Call us today
Have you lost control of your ethanol use? Answer a few brief questions to find out if you need help. Complete our free and confidential addiction questionnaire today.
In a study in the journal Alcoholism: Clinical and Experimental Research, various types of alcohol were examined, and the ABV rates between different manufacturers were determined. These are just a few of the average ABVs the researchers discovered by beverage type:
As this research demonstrates, the amount of alcohol can vary dramatically, depending on the substance the person chooses to drink. People who drink beer or wine are taking in a relatively low amount of ethanol with each sip they take, while those who drink gin are taking in a much bigger amount. People who choose to drink pure grain alcohol are taking in an immense amount with each sip.
Concerned about treatment costs? Call now for FREE insurance and payment consultation.
Call Now (888) 514-5170

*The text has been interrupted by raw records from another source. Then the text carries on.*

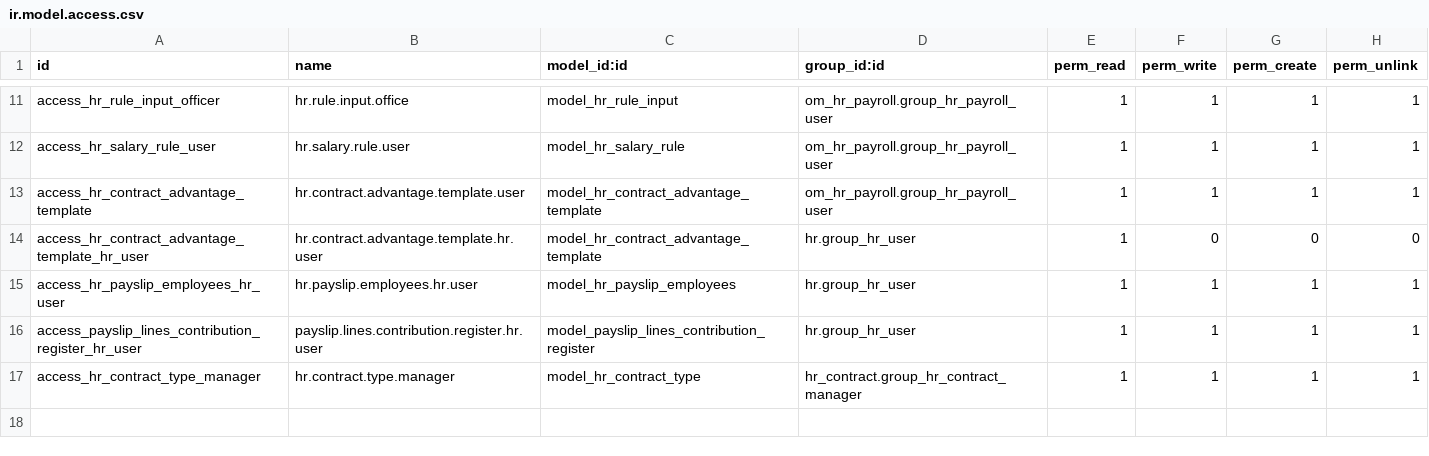
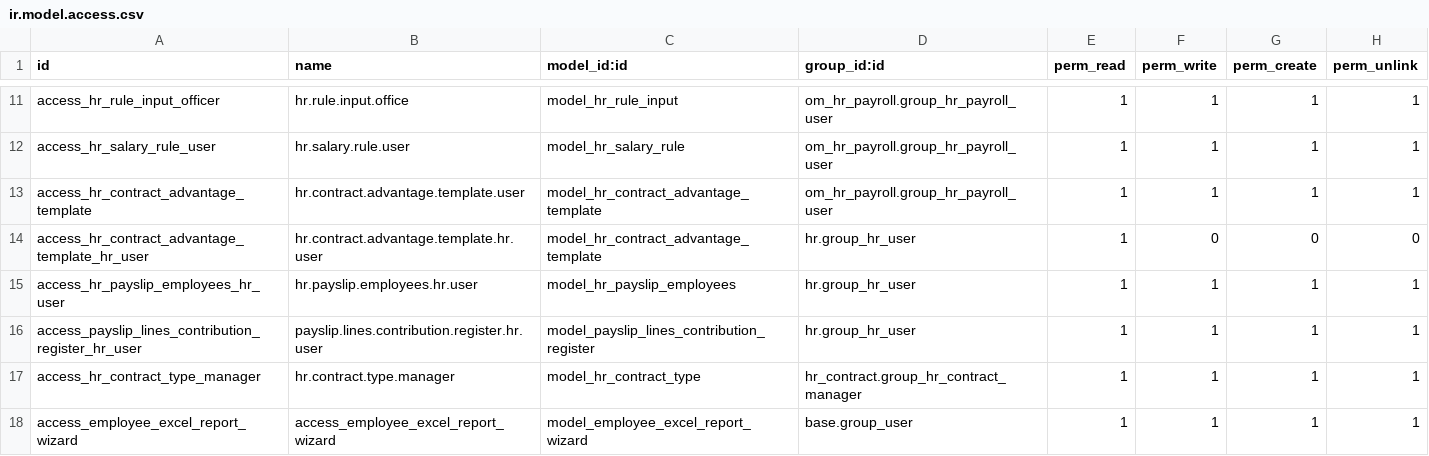
Before and after one commit to Deekshithhm27/aamalcom, a CSV file: odoo_mates/om_hr_payroll/security/ir.model.access.csv, drawn as a sheet; only a part is shown, gaps mark what is left out.

Commit message:
Payslip Report in .pdf and .xlsx Payroll-Neha

```diff
--- a/odoo_mates/om_hr_payroll/security/ir.model.access.csv
+++ b/odoo_mates/om_hr_payroll/security/ir.model.access.csv
@@ -17 +17,2 @@ access_payslip_lines_contribution_register_hr_user,payslip.lines.contribution.re
 access_hr_contract_type_manager,hr.contract.type.manager,model_hr_contract_type,hr_contract.group_hr_contract_manager,1,1,1,1
+access_employee_excel_report_wizard,access_employee_excel_report_wizard,model_employee_excel_report_wizard,base.group_user,1,1,1,1
```
Also changed, not shown: 8 other files.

Alcohol is built into many aspects of modern life. Families raise glasses of champagne to toast couples after a wedding. Friends meet for a drink during happy hour after work. People crack open bottles of beer to watch sporting events. Celebrations and get-togethers are often fueled by sips of alcohol.
The National Institute on Alcohol Abuse and Alcoholism (NIAAA) reports that there is a form of drinking that puts people at low risk for developing an alcohol use disorder. Women who follow this pattern drink no more than three alcoholic beverages in a single day, and they drink no more than seven drinks per week. Men who follow this pattern drink no more than four drinks on a single day, and they take in no more than 14 alcoholic beverages per week.
Women and men metabolize alcohol differently, so the recommendations vary by gender. This is not a cultural difference as much as a physiological difference.
People who drink in this manner may not drink every day, and they may not drink very much when they do engage in drinking. For them, alcohol is an infrequent part of the diet. They may never, at this level, engage in a form of drinking that could be considered abusive.
But there are some people who engage in this low-risk form of drinking on a regular basis who may still engage in drinking patterns that are far from healthy on an occasional basis. Binge drinking, which the Office of Disease Prevention and Health Promotion defines as women drinking four or more alcoholic beverages and men drinking five or more within about two hours, can do intense damage.
Binge drinking is typically characterized by people who are drinking alcohol with the express purpose of intoxication. These are people who may gather friends and family members with the purpose of abusing EtOH. After a night of binge drinking, someone like this is at a higher risk of:
Alcohol can lower the functioning of the portion of the brain responsible for calculating risk and reward. This portion of the brain is like the body’s parent. It keeps people from doing things that just aren’t safe. When this part of the brain is not functioning at an optimal level, people can make terrible decisions without seeing the risks clearly. Their inhibitions drop.
Binge drinking is almost always considered dangerous, just because it can cause so many difficulties in such a short period of time. As a result, binge drinking is considered a symptom of an alcohol use disorder. Other symptoms, according to the American Academy of Family Physicians, include:
Someone like this may start an abusive drinking pattern and not realize how dangerous it is. Understanding the damage alcohol can cause could, in some cases, help people to take control of the way they drink.
Alcohol can impact the cells of the brain, lowering inhibitions and increasing the chance that someone will take dangerous risks. This isn’t the only damage alcohol can cause.
NIAAA reports that alcohol can also cause damage to:
Alcohol abuse has also been associated with an increased risk of certain types of cancer. The body parts that touch alcohol, including the mouth, esophagus, and throat are at unique risk.
Alcohol abuse can also lead to alcohol dependence. People who experience dependence may feel a very strong urge to drink, even if they know drinking isn’t right for them. People like this may also experience symptoms of withdrawal, like shaking, if they don’t drink alcohol.
American About 18 million adults have an alcohol use disorder, says the U.S. National Library of Medicine. For people like this, their use and abuse of alcohol cause real harm. People like this may struggle to stop consuming alcohol without help from a treatment program.
In therapy, the person might come to understand that social anxiety can be addressed without alcohol. When asked to mingle with a crowd of people, the person might learn to:
This is the kind of therapy that can help people change the way they think about themselves and the world around them. It can lead to very remarkable changes.
It’s Never Too Late to Get Help Take Action Now